#### Assignment:
Whenever a line of the material contains the string "note", it should be copied.

#### Data:
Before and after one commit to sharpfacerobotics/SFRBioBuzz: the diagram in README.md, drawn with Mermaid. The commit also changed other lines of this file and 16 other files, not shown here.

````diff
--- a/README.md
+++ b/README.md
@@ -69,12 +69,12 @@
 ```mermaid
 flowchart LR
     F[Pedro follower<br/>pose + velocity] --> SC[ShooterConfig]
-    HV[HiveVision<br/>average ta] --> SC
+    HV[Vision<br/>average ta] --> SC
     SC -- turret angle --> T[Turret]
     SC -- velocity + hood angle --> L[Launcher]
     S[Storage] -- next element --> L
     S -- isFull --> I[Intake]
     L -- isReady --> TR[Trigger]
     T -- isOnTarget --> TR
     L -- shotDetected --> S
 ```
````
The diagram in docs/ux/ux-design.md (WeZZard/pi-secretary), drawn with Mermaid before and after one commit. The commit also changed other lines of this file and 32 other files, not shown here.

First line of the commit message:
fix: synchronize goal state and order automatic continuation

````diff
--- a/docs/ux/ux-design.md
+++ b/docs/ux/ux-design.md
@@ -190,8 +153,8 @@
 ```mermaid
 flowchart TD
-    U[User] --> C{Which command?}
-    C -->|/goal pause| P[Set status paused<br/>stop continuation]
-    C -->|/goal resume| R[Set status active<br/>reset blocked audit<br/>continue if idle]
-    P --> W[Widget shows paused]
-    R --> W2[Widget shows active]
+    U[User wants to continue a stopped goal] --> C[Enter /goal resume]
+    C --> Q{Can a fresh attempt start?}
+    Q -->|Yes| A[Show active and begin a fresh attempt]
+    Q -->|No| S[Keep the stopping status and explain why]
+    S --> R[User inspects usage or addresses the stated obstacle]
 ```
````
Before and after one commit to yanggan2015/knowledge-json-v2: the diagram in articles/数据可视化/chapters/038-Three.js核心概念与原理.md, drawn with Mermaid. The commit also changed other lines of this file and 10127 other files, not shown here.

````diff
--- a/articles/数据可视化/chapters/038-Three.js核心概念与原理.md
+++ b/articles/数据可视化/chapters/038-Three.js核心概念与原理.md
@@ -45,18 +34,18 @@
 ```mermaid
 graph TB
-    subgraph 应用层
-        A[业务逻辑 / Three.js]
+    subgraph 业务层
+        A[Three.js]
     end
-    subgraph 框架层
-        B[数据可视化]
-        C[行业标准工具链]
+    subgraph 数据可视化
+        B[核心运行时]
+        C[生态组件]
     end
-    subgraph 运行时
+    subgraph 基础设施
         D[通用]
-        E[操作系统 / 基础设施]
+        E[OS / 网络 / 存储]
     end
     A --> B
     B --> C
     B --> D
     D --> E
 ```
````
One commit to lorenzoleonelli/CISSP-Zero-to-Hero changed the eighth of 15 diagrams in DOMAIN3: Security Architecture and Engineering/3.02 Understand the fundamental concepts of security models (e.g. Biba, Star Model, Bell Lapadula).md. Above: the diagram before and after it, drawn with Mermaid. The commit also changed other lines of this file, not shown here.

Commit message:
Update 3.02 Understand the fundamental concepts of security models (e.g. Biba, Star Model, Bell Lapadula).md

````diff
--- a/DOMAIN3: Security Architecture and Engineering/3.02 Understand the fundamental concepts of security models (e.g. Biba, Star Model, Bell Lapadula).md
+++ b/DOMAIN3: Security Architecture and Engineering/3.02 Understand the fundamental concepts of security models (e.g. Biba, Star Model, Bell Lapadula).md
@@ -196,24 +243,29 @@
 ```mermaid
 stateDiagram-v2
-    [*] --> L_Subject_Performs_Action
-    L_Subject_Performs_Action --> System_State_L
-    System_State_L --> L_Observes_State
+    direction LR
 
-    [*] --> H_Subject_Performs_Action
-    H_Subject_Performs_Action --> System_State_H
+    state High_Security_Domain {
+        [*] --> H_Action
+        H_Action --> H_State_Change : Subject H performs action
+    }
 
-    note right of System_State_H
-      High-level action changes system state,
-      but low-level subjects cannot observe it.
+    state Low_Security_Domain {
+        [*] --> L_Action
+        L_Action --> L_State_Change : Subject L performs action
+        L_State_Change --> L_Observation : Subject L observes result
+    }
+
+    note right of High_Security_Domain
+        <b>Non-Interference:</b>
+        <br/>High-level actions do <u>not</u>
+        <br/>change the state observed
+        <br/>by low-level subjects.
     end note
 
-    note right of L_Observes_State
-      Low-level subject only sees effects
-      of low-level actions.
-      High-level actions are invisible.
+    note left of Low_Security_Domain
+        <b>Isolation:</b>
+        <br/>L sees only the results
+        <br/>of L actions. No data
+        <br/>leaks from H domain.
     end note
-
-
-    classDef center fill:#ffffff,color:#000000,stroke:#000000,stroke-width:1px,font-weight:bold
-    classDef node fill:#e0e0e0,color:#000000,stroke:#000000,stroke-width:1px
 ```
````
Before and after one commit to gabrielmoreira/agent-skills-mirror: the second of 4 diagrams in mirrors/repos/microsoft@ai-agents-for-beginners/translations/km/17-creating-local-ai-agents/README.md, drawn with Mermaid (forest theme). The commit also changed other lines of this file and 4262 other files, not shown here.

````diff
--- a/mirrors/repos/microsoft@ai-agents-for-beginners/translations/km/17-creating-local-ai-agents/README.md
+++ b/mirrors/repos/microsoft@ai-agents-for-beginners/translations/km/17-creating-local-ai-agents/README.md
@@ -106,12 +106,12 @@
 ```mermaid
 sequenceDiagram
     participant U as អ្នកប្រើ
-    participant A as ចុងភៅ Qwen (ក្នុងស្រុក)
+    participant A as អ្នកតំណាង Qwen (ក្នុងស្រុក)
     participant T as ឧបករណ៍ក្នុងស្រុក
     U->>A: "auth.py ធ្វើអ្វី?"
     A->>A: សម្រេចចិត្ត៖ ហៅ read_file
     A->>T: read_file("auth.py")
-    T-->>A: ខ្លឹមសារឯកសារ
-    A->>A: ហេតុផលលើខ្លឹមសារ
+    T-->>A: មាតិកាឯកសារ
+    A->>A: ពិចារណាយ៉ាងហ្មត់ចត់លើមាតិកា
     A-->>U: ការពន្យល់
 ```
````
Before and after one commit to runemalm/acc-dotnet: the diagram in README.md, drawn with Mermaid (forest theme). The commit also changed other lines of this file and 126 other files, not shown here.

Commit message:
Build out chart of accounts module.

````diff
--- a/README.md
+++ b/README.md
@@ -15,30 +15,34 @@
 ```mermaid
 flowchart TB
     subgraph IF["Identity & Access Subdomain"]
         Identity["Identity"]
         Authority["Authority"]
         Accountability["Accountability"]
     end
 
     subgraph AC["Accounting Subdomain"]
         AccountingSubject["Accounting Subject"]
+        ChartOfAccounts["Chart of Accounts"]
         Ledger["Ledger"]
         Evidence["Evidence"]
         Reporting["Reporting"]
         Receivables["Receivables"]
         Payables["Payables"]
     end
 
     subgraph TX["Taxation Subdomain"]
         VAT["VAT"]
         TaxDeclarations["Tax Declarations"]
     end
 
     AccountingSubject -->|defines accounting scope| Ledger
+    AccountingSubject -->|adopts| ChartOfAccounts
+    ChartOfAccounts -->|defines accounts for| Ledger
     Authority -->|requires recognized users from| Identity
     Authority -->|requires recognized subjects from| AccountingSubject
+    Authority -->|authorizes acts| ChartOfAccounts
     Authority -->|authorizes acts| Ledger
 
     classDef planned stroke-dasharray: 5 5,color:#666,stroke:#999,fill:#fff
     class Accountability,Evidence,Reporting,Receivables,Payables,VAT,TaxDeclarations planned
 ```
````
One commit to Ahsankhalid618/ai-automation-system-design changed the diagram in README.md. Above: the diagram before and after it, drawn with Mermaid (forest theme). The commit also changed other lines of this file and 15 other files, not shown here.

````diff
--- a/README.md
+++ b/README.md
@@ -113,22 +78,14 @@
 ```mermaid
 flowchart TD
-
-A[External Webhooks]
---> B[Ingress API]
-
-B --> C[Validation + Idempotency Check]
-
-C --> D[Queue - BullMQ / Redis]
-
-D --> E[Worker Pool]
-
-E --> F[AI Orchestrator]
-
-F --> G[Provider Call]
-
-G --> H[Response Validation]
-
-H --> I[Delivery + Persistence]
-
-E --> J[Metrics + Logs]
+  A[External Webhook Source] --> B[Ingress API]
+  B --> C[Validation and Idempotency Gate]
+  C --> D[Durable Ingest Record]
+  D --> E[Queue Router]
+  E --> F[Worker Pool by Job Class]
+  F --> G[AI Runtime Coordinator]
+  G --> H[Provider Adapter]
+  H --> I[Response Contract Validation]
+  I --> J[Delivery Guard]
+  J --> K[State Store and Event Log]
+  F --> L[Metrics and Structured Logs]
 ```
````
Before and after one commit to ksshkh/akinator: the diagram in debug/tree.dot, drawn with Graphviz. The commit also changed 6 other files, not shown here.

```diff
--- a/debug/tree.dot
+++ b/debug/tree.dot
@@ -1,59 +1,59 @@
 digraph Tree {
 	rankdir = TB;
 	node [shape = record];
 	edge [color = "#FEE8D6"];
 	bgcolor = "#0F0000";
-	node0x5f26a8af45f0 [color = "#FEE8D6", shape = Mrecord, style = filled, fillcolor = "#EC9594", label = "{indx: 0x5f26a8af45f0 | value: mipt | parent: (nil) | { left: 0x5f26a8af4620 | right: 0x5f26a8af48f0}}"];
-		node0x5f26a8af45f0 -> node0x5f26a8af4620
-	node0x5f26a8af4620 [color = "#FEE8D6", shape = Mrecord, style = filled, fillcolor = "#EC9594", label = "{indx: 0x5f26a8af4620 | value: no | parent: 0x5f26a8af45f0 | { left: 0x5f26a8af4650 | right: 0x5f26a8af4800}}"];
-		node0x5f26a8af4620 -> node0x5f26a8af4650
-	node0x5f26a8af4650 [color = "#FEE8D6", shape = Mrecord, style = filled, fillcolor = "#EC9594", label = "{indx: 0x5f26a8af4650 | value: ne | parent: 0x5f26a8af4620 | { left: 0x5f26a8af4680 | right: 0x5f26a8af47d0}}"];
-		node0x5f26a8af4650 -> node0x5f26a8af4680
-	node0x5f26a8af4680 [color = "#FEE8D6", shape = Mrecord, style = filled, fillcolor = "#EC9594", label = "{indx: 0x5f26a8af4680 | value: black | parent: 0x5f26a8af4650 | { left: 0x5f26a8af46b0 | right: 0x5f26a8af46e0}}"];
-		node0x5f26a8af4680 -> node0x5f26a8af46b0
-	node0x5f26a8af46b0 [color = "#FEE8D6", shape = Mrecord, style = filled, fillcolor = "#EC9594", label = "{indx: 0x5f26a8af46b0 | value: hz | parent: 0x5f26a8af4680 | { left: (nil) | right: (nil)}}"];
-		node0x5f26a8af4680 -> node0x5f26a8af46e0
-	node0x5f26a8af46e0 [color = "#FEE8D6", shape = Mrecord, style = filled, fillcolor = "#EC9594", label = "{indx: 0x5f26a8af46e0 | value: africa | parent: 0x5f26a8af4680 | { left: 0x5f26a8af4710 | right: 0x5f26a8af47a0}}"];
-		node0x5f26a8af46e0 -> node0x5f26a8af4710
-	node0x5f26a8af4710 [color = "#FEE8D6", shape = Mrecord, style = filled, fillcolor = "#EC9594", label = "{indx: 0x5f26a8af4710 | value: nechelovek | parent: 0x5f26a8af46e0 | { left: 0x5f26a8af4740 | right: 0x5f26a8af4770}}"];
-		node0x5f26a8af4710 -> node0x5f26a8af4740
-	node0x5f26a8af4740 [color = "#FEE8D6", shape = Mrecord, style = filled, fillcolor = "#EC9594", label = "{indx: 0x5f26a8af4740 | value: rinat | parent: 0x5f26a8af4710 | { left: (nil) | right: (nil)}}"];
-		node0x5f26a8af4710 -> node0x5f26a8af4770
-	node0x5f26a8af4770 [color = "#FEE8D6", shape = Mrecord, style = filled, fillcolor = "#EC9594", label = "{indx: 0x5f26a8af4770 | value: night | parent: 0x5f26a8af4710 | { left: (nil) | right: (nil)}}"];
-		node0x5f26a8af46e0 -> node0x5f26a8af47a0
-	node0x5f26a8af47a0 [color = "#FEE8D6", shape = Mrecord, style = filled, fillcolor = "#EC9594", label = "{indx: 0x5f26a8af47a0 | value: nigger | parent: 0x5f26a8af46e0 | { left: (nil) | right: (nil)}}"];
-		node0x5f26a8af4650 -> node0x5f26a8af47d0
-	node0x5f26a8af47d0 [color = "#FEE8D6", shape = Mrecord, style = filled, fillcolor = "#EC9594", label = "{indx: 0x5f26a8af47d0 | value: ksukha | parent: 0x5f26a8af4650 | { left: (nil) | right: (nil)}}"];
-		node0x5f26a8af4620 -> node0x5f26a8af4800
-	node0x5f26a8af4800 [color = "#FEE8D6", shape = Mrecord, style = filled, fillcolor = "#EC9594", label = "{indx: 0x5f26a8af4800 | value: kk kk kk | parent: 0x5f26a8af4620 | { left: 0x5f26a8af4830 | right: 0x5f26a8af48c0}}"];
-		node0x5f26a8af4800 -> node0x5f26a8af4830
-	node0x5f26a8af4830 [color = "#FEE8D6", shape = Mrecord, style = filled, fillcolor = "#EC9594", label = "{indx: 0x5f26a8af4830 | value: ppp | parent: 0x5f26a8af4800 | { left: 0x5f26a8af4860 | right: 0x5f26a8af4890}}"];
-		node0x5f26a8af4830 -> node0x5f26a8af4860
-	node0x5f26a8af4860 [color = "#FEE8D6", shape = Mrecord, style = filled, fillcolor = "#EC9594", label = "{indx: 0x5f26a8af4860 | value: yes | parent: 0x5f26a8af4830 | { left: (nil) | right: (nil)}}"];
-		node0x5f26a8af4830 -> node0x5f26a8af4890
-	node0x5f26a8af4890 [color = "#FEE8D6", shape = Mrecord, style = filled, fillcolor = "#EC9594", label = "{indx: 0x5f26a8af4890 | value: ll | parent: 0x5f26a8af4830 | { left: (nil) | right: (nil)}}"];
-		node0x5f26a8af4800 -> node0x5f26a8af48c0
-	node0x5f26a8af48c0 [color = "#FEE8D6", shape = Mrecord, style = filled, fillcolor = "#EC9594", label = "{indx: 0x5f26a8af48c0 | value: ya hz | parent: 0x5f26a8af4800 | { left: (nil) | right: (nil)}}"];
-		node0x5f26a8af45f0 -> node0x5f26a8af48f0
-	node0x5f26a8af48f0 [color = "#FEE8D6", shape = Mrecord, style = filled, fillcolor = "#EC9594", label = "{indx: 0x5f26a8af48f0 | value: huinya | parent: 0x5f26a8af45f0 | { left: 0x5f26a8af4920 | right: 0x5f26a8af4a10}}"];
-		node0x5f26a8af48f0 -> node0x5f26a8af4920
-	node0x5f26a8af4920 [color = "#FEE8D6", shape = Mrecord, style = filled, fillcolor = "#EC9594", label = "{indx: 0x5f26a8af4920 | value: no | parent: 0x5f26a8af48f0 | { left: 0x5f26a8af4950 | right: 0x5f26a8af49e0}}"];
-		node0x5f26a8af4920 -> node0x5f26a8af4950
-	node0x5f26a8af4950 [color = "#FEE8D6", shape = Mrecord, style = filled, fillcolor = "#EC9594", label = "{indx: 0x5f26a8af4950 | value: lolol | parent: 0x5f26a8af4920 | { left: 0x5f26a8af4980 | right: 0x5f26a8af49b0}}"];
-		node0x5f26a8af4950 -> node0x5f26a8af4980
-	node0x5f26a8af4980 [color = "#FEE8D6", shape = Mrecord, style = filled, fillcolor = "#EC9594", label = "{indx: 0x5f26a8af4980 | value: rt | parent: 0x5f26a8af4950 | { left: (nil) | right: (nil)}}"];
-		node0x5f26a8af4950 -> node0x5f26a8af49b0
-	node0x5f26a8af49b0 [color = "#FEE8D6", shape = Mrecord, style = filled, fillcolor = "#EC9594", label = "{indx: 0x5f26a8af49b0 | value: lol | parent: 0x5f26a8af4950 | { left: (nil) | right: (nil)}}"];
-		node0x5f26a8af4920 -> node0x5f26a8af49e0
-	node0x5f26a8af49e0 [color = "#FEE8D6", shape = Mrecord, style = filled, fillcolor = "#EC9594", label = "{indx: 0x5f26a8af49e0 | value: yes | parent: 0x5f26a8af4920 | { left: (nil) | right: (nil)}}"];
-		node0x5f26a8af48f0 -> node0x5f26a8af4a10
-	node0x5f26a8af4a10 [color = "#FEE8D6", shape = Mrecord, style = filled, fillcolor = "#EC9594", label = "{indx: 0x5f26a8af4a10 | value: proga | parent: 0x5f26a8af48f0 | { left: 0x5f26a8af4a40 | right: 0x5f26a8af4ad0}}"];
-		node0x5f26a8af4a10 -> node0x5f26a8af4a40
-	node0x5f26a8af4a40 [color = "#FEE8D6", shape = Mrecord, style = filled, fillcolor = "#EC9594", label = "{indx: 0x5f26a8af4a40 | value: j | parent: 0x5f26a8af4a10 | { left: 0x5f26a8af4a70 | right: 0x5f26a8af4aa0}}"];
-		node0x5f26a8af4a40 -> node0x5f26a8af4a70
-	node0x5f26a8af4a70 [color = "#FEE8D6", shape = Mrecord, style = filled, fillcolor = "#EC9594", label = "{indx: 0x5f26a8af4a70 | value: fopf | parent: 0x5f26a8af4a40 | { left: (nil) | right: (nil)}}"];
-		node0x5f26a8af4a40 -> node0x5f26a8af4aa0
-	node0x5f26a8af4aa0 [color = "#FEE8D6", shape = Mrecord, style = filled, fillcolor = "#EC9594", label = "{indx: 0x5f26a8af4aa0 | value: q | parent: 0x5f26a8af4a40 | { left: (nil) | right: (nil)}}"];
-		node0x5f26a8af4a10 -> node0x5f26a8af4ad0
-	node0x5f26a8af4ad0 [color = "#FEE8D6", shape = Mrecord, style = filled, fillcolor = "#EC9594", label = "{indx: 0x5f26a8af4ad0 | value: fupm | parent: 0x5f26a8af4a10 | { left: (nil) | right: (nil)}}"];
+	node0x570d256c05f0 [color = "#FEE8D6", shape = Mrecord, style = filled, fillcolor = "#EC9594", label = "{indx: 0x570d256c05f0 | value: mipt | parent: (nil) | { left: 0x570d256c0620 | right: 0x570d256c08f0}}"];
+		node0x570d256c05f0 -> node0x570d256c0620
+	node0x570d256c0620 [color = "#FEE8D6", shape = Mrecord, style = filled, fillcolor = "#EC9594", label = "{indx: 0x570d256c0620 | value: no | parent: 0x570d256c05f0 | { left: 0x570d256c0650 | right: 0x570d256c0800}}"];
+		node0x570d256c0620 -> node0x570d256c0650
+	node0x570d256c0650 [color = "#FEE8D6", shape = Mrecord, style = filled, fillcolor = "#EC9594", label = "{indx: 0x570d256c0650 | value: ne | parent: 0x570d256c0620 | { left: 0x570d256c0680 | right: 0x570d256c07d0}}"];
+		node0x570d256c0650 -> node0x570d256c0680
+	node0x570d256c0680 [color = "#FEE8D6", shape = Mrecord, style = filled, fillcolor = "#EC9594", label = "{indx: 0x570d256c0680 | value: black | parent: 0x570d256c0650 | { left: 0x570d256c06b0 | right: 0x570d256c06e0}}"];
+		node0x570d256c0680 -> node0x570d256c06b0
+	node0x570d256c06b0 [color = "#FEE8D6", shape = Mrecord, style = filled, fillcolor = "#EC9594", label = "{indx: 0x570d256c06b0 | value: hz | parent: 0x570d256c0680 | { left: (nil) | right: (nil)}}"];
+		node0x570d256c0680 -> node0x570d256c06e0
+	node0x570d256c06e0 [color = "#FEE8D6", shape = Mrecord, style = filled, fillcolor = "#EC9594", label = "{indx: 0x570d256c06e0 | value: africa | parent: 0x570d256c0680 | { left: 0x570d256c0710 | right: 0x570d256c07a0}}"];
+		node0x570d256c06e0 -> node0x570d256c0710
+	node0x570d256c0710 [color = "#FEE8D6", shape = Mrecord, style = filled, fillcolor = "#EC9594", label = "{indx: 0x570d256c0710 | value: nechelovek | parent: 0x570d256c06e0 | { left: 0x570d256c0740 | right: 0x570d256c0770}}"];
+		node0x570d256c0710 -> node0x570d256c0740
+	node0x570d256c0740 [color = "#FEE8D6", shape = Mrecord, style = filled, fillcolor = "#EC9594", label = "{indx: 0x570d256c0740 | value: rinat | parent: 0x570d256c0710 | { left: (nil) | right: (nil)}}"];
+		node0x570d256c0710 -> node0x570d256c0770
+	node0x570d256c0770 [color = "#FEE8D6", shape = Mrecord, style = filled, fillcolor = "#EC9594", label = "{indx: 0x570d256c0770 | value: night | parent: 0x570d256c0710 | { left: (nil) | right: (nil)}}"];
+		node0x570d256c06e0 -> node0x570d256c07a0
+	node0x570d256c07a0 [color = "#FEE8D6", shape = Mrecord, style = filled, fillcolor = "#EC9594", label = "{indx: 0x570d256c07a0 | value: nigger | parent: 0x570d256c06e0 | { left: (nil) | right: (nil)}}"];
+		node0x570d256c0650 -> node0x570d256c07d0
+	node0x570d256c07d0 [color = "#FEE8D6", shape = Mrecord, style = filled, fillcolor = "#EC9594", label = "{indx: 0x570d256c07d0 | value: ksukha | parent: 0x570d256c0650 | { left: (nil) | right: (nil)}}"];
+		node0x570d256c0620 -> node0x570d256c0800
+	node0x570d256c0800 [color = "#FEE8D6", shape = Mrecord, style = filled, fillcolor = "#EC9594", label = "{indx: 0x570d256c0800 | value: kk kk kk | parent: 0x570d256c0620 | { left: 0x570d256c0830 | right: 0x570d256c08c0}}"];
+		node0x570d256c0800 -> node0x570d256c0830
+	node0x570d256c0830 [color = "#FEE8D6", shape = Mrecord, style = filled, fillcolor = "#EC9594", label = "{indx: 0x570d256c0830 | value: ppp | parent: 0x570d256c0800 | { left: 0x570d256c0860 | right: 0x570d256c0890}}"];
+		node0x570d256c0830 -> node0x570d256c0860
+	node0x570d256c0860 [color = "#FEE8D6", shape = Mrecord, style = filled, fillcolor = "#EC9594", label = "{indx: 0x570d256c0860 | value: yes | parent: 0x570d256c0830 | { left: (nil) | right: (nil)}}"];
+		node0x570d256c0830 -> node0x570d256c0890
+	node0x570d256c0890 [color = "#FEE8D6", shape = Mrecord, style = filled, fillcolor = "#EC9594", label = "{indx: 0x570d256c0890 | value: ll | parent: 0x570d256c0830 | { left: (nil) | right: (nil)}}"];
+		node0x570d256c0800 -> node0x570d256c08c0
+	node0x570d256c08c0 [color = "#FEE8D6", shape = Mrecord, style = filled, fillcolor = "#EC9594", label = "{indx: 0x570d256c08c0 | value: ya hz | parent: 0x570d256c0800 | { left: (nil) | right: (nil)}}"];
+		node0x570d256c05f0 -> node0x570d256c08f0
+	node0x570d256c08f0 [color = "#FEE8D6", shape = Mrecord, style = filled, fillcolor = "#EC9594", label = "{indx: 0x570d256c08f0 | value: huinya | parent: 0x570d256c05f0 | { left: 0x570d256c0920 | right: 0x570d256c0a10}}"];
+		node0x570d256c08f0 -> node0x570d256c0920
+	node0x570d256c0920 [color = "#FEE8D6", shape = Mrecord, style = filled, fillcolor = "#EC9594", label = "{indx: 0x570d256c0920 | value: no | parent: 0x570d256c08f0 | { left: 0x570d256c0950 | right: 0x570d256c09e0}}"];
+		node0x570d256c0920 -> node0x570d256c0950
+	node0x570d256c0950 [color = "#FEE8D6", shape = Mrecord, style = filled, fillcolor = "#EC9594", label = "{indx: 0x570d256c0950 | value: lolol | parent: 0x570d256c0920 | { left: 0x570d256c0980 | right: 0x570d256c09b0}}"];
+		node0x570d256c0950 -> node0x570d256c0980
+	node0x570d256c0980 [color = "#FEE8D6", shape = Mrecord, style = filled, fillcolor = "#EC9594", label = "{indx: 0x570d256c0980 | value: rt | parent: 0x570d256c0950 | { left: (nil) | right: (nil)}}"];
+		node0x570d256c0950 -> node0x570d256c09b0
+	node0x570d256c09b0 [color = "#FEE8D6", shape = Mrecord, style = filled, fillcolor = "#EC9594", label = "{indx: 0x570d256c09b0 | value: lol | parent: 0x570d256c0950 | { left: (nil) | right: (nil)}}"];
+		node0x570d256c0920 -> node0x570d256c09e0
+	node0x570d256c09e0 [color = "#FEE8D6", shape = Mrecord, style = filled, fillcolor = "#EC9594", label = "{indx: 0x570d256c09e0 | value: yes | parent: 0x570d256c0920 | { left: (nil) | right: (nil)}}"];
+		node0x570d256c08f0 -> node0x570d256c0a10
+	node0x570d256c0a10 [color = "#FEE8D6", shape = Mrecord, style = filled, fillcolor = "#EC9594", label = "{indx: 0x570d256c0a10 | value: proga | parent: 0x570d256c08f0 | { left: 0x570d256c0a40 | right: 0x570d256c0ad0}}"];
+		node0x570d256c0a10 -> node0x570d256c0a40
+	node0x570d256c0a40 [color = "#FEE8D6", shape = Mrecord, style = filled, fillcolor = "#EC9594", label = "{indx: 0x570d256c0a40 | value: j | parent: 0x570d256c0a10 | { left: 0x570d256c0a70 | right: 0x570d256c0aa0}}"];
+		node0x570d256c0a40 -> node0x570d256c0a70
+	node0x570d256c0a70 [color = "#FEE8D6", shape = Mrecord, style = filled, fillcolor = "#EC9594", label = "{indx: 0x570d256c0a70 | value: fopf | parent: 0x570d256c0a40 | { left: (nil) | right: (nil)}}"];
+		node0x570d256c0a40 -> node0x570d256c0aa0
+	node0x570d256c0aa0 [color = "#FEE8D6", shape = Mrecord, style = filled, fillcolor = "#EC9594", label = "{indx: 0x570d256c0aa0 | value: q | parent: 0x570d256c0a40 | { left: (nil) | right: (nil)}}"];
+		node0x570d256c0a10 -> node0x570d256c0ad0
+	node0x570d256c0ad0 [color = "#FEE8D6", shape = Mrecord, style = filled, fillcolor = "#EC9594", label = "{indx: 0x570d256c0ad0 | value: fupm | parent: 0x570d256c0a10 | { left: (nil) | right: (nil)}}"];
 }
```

#### Worked solution:
-    note right of System_State_H
+    note right of High_Security_Domain
     end note
-    note right of L_Observes_State
+    note left of Low_Security_Domain
     end note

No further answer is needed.